We took a theme based approach , where kids divided between themselves different civilization and came back to present. Great information was shared and some amazing facts came out.
The Angkor Civilization was an important civilization of southeast Asia. It included all of Cambodia, southeastern Thailand, and northern Vietnam. It lasted roughly from 800 to 1300 A.D. It is said to have been largely influenced by the Hindu traders from India.
Angkor civilization was the capital city of Khmer empire. The city and empire flourished from approximately the 9th to the 15th centuries. They were known for their trading network: including rare woods, elephant tusks, cardamom and other spices, wax, gold, silver, and silk from China; and for their engineering capacity in water control. The city houses the magnificent Angkor Wat, one of Cambodia’s most popular tourist attractions.
Constructed in the early 12th century, Angkor Wat is considered to be the largest religious monument in the world. Though despite being the largest, Cambodia still didn’t make the cut as one of the New Seven Wonders of the World elected by a vote on July 7, 2007. Today, Angkor Wat is one of the most famous and immediately recognizable ruins in the world. About 2.6 million tourists visit it every year. The site suffered from decades of unregulated tourism and looting; many ancient statues have been decapitated and their heads sold to private collectors. An international collaborative effort has helped to slowly restore sites and prevent further collapse of unstable structures.
In 2007, an international team of researchers using satellite photographs and other modern techniques concluded that Angkor had been the largest pre-industrial city in the world, with an elaborate infrastructure system connecting an urban sprawl of at least 1,000 square kilometres to the well-known temples at its core. Angkor is considered to be a “hydraulic city” because it had a complicated water management network, which was used for systematically stabilizing, storing, and dispersing water throughout the area. This network is believed to have been used for irrigation in order to offset the unpredictable monsoon season and to also support the increasing population.
The Incan Civilization
It was the Western Hemisphere’s largest empire ever, with a population of nearly 10 million subjects. Over and area of more than 9,00,000 square kilometers, its people built massive administrative centers, temples, extensive roads, and canal systems. They did so in an inhospitable, extreme terrain, all without the use of horses, iron, or even written language. Yet, within 100 years of its rise in the 15th century, the Inca Empire would be no more.
According to legend, the ancestors of the rulers were created, by the sun god “Inti”, and they emerged from a cave called, “Tambo Toco”. Leading Leading four brothers and four sisters, was Ayar Manco, who carried a golden staff with instructions, to find the place where it would sink into the ground, showing fertile soil. After a lot of wandering, they reached “the Cuzco Valley”, where the staff pierced the ground. Soon, they founded their capital , and Ayar Manco, became Manco Capac, the 1st Inca king.

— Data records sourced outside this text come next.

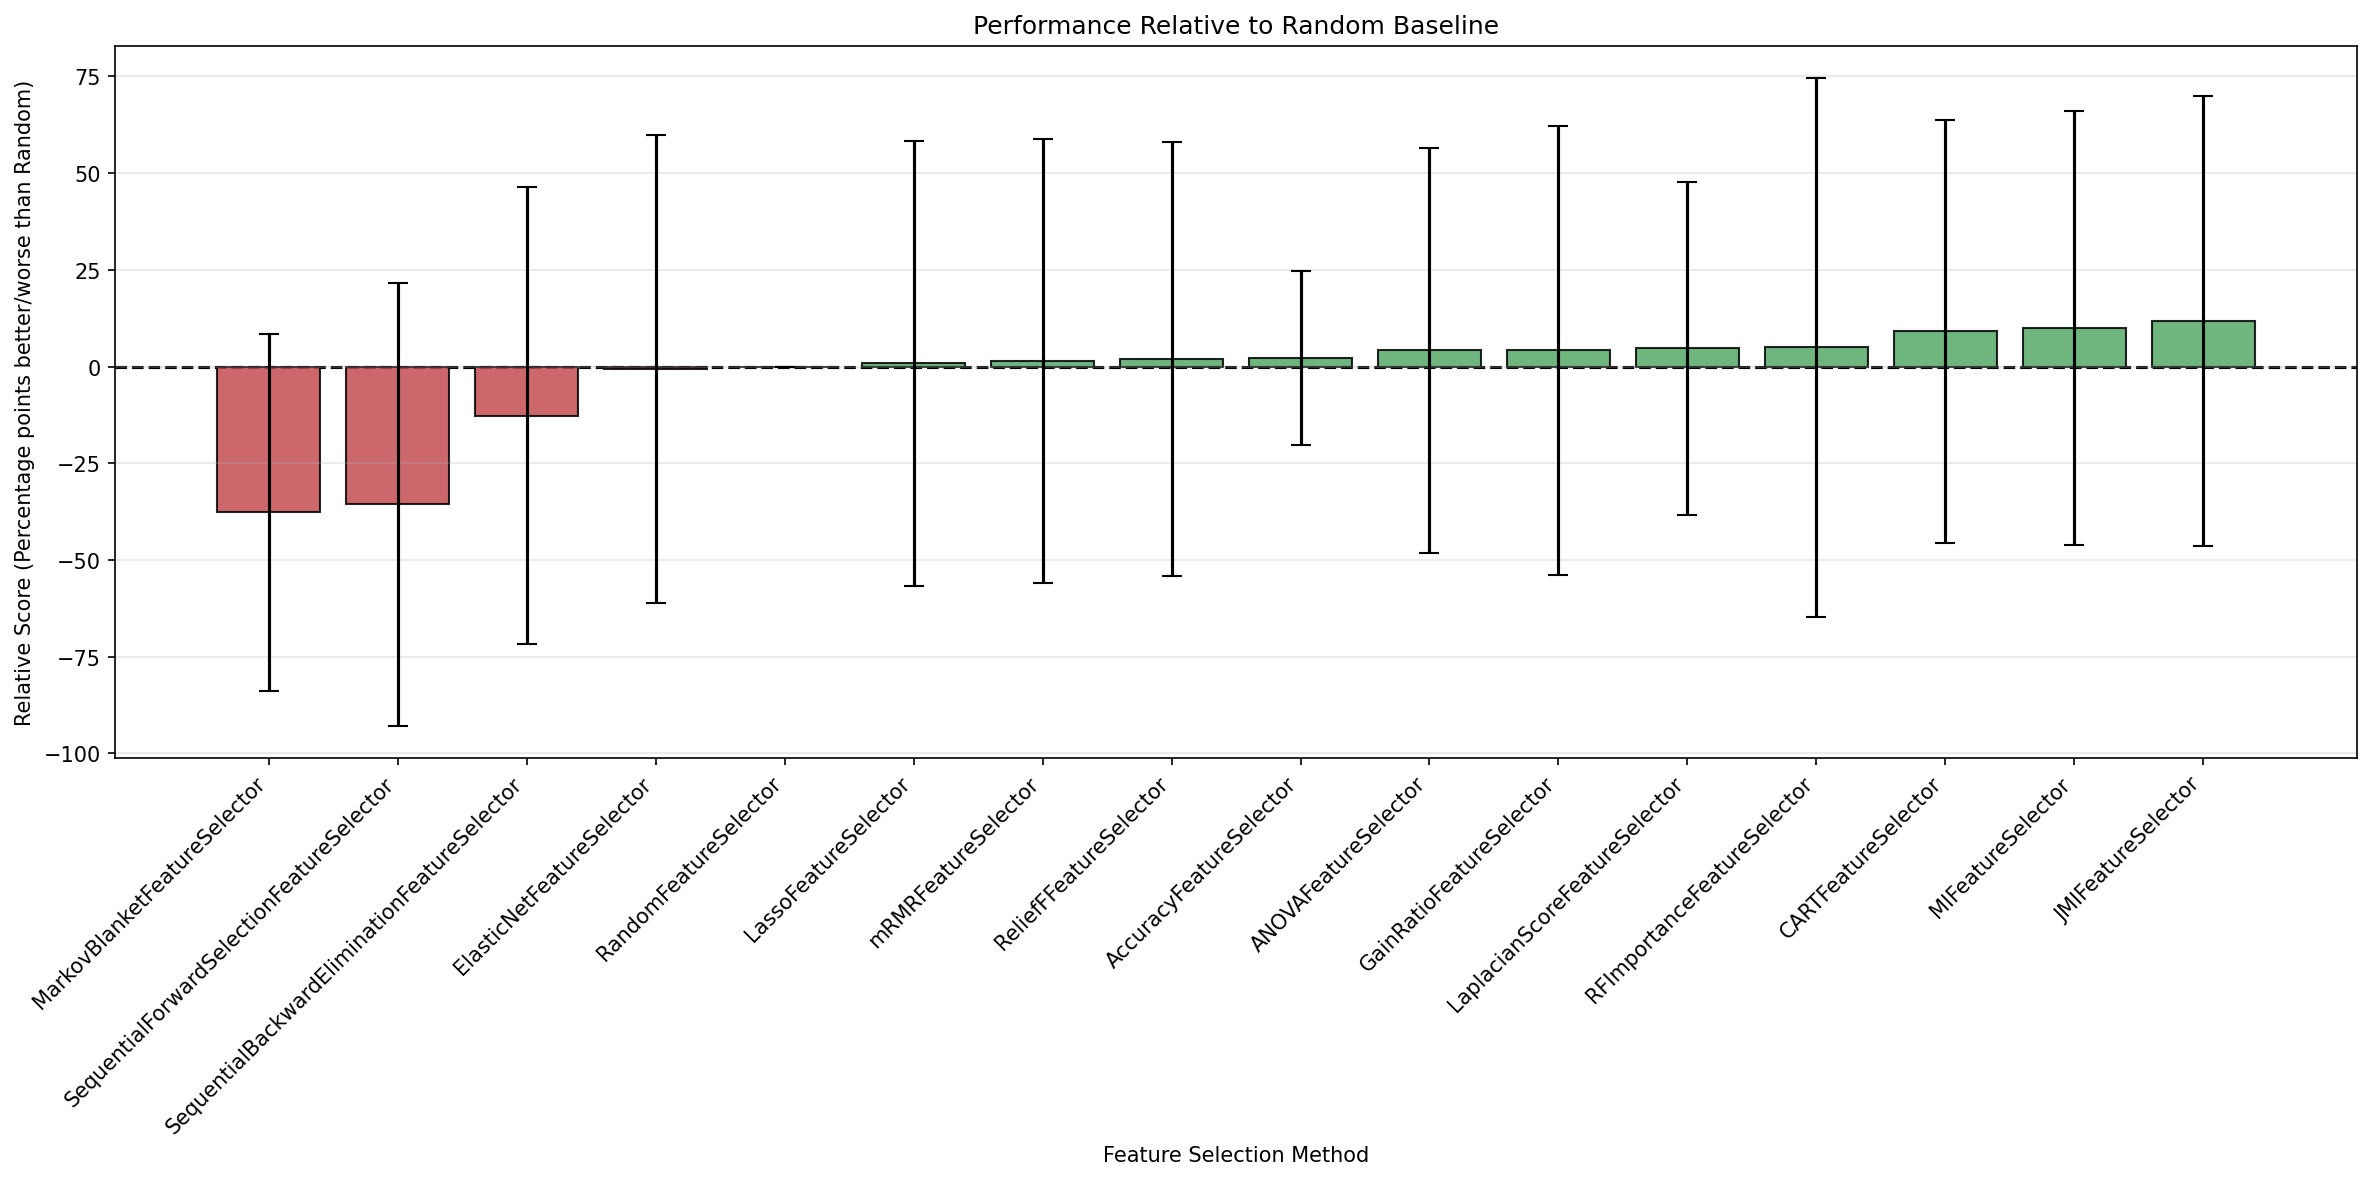
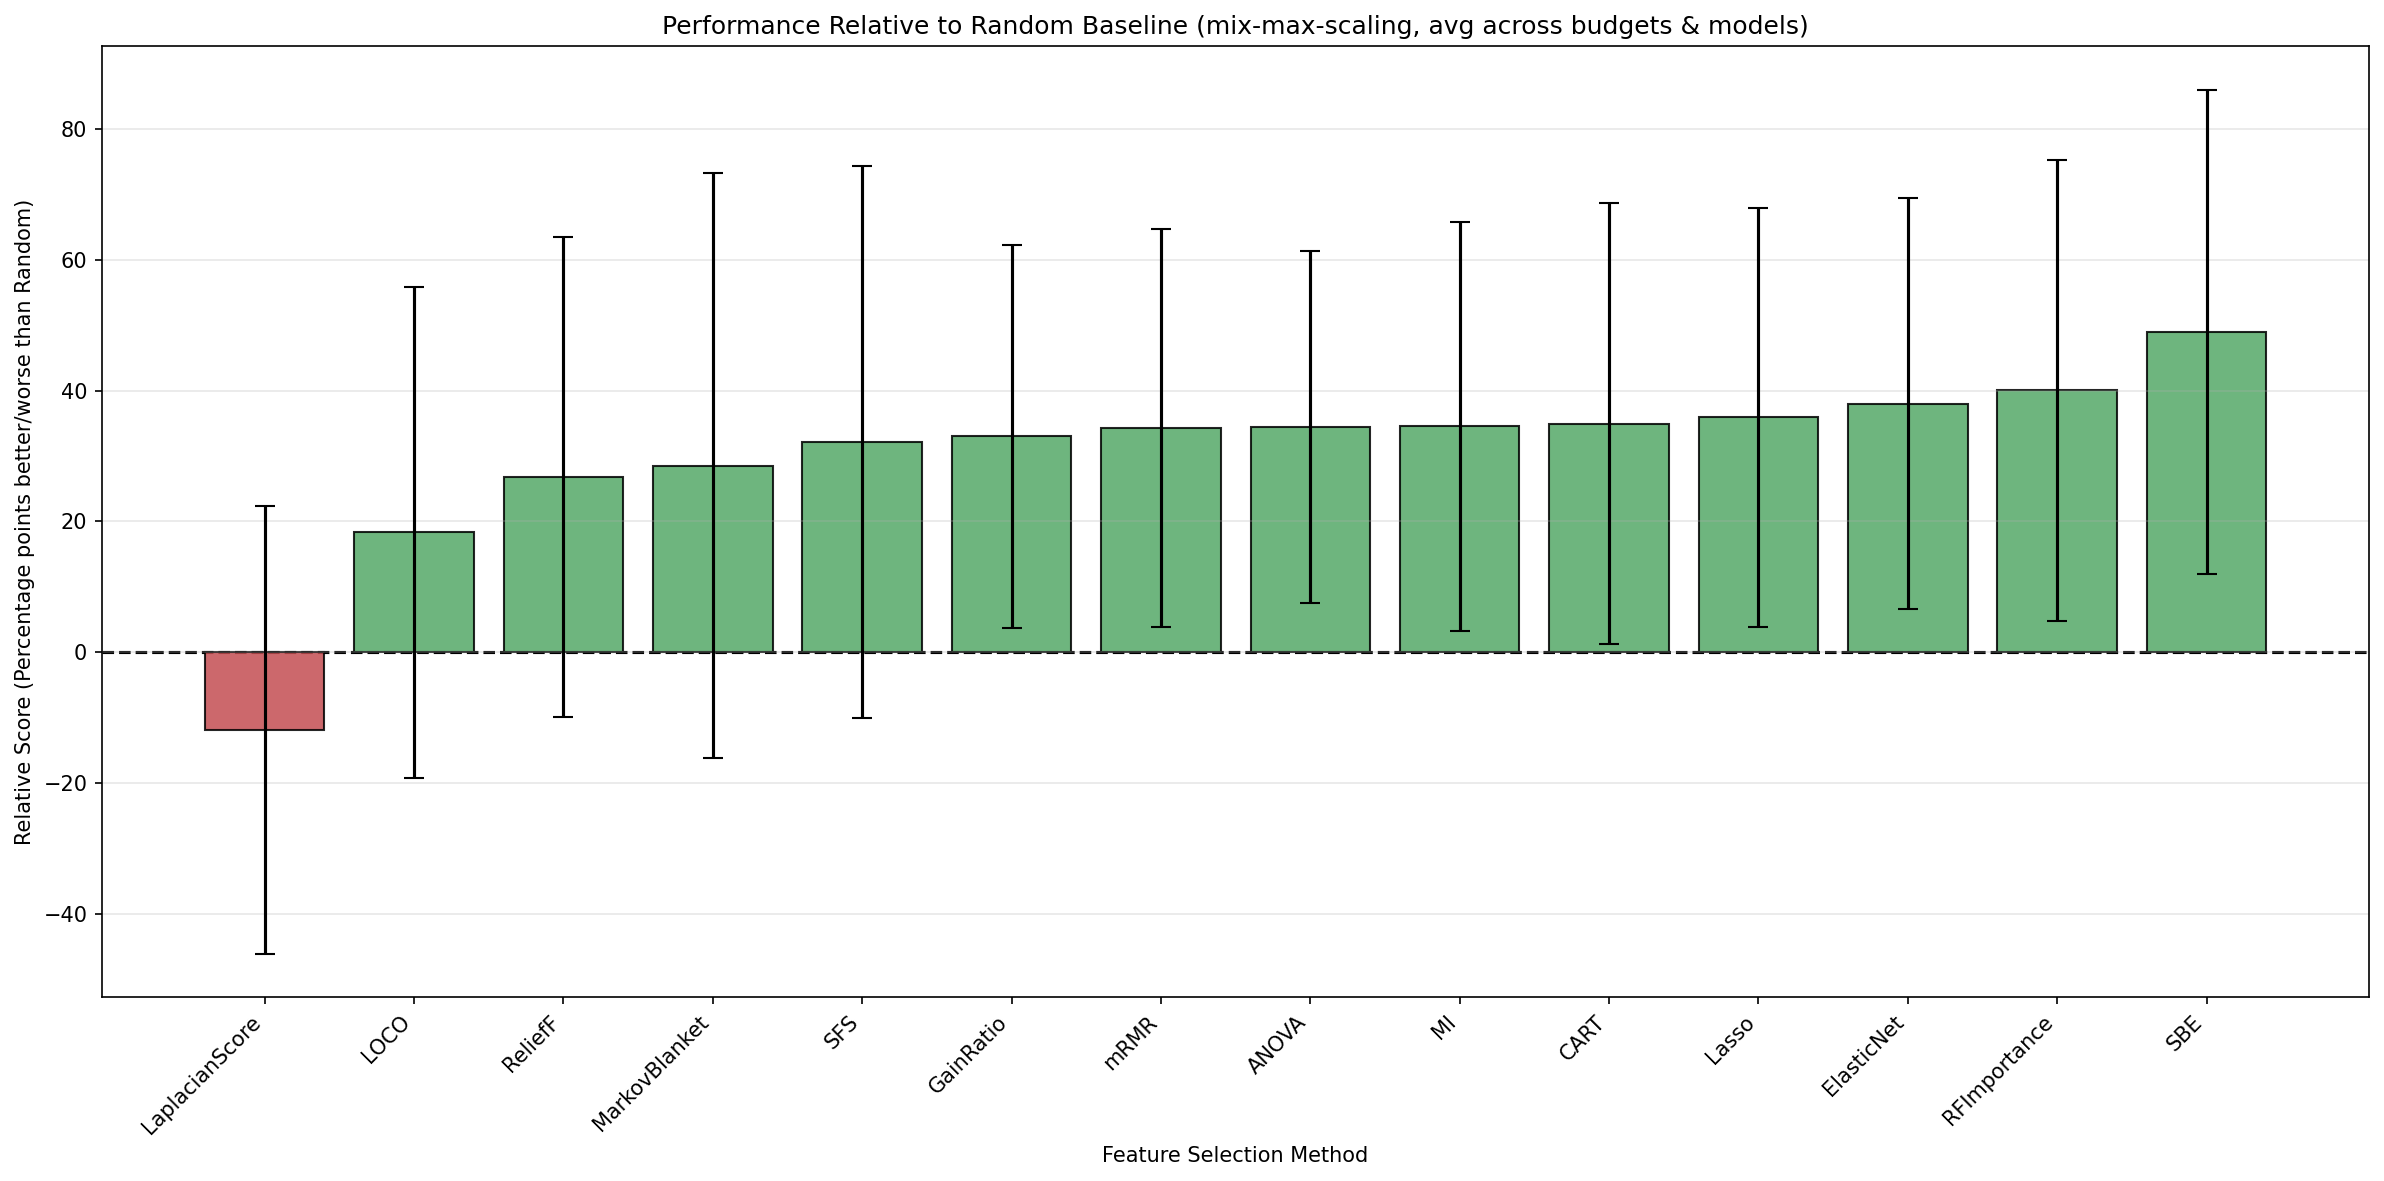
maint: make beautiful, average across buget and model, use min-max scaling

diff --git a/plotting_code/performance/relative_performance_v1.py b/plotting_code/performance/relative_performance_v1.py
@@ -1,3 +1,4 @@
+import ast
 from pathlib import Path
 import numpy as np
 import pandas as pd
@@ -5,7 +6,7 @@ from matplotlib import pyplot as plt
 
 FILE_NAME = "results_per_split.csv"
 PLOT_NAME = "relative_performance_v1.png"
-PLOT_TITLE = "Performance Relative to Random Baseline"
+PLOT_TITLE = "Performance Relative to Random Baseline (mix-max-scaling, avg across budgets & models)"
 X_LABEL = "Feature Selection Method"
 Y_LABEL = "Relative Score (Percentage points better/worse than Random)"
 
@@ -17,54 +18,73 @@ METRIC_DIRECTIONS = {
 
 
 def calculate_relative_performance(df):
-    # Group by 'metric'.
-    group_cols = ["metric"]
+    df = df.copy()
 
-    required_cols = group_cols + ["feature_selection_method", "metric_error"]
-    df_clean = df.dropna(subset=required_cols).copy()
+    # --- DATA CLEANING ---
+    if "feature_selection_method" in df.columns:
+        # Strip "FeatureSelector" from all methods except the Random one,
+        # because we need exactly "RandomFeatureSelector" for the baseline extraction later.
+        mask = df["feature_selection_method"] != "RandomFeatureSelector"
+        df.loc[mask, "feature_selection_method"] = df.loc[mask, "feature_selection_method"].str.replace(
+            "FeatureSelector", "", regex=False)
 
-    # 1. Adjust metric values so "Higher is ALWAYS Better"
-    def adjust_direction(row):
-        is_lower_better = METRIC_DIRECTIONS.get(row["metric"], True)
-        if is_lower_better:
-            return -row["metric_error"]
-        return row["metric_error"]
+        # Rename specific methods to their acronyms/new names
+        df["feature_selection_method"] = df["feature_selection_method"].replace({
+            "Accuracy": "LOCO",
+            "SequentialBackwardElimination": "SBE",
+            "SequentialForwardSelection": "SFS"
+        })
 
-    df_clean["performance"] = df_clean.apply(adjust_direction, axis=1)
+        # Filter out JMI
+        df = df[df["feature_selection_method"] != "JMI"]
 
-    # 2. Average the performance per method, per task
-    df_collapsed = df_clean.groupby(
-        group_cols + ["feature_selection_method"]
-    )["performance"].mean().reset_index()
+    # ---------------------
 
-    # 3. Min-Max Scale the performance per task (0 = Worst, 100 = Best)
+    def extract_model_cls(model_details):
+        if pd.isna(model_details):
+            return "Unknown"
+        details_dict = ast.literal_eval(str(model_details))
+        return details_dict.get('model_cls', "Unknown")
+
+    df["model_cls"] = df["model_details"].apply(extract_model_cls)
+
+    # 1. AVERAGE PHASE
+    df_collapsed = df.groupby(
+        ["tid", "metric", "feature_selection_method"]
+    )["metric_error"].mean().reset_index()
+
+    # 2. Min-Max Scale the performance per task (100 = Best/Lowest Error, 0 = Worst/Highest Error)
     def min_max_scale(group):
         min_val = group.min()
         max_val = group.max()
         if max_val == min_val:
             return pd.Series(100.0, index=group.index)
-        return ((group - min_val) / (max_val - min_val)) * 100.0
+        return ((max_val - group) / (max_val - min_val)) * 100.0
 
-    df_collapsed["scaled_score"] = df_collapsed.groupby(group_cols)["performance"].transform(min_max_scale)
+    df_collapsed["scaled_score"] = df_collapsed.groupby(["tid", "metric"])["metric_error"].transform(min_max_scale)
 
-    # 4. Extract the RandomFeatureSelector baseline scores
+    # 3. Extract the RandomFeatureSelector baseline scores
     random_scores = df_collapsed[df_collapsed["feature_selection_method"] == "RandomFeatureSelector"][
-        group_cols + ["scaled_score"]]
+        ["tid", "metric", "scaled_score"]
+    ]
     random_scores = random_scores.rename(columns={"scaled_score": "random_score"})
 
-    # 5. Merge the baseline back and calculate the Relative Score
-    df_collapsed = df_collapsed.merge(random_scores, on=group_cols, how="left")
+    # 4. Merge the baseline back and calculate the Relative Score
+    df_collapsed = df_collapsed.merge(random_scores, on=["tid", "metric"], how="left")
 
-    # If a dataset didn't have a Random baseline run, assume 0 to prevent NaNs
+    # If a dataset didn't have a Random baseline run, assume baseline was 0
     df_collapsed["random_score"] = df_collapsed["random_score"].fillna(0)
 
-    # Subtract baseline: Now >0 is better than random, <0 is worse than random
+    # Subtract baseline
     df_collapsed["relative_score"] = df_collapsed["scaled_score"] - df_collapsed["random_score"]
 
-    # 6. Aggregate mean score and std per feature selection method
+    # 5. Aggregate mean score and std per feature selection method
     agg_df = df_collapsed.groupby("feature_selection_method")["relative_score"].agg(["mean", "std"]).reset_index()
     agg_df.columns = ["feature_selection_method", "mean_score", "std_score"]
     agg_df["std_score"] = agg_df["std_score"].fillna(0)
+
+    # 6. Drop the Random baseline from the final bar chart, since its relative score is always 0
+    agg_df = agg_df[agg_df["feature_selection_method"] != "RandomFeatureSelector"]
 
     return agg_df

It is said that the Incas first settled in the Cuzco Valley around 1200 CE. In 1438, they were nearly overrun by the neighboring chanka Tribe. The king at that time, Viracocha, and his designated their fled. His other son, fought with those people. Because of his military skills, he became the 9th ruler, and he was named Pachacuti, or Cataclysm. He expanded territory, and reorganized it as Tahuantinsuyu, or 4 quarters.
His son, Topa Inca, continued the expansion, and his son, Huayna Capac, succeeded him. Soon he and his son fell ill and died, because of the Spanish people who brought a disease. There raged a civil war between his other 2 sons, Atahualpa and Huascar. Atahualpa won the civil war. Much later, they encountered the Europeans invaders. Fransisco Pizzaro, and his small group of conquistadors, captured Atahualpa and killed him a year later.
Quipu – https://www.worldhistory.org/Quipu/
Cuzco – https://whc.unesco.org/en/list/273/
Machu Pichu – https://www.britannica.com/place/Machu-Picchu
Cataclysm – https://dictionary.cambridge.org/dictionary/english/cataclysm
Francisco Pizzaro – https://www.history.com/topics/exploration/francisco-pizarro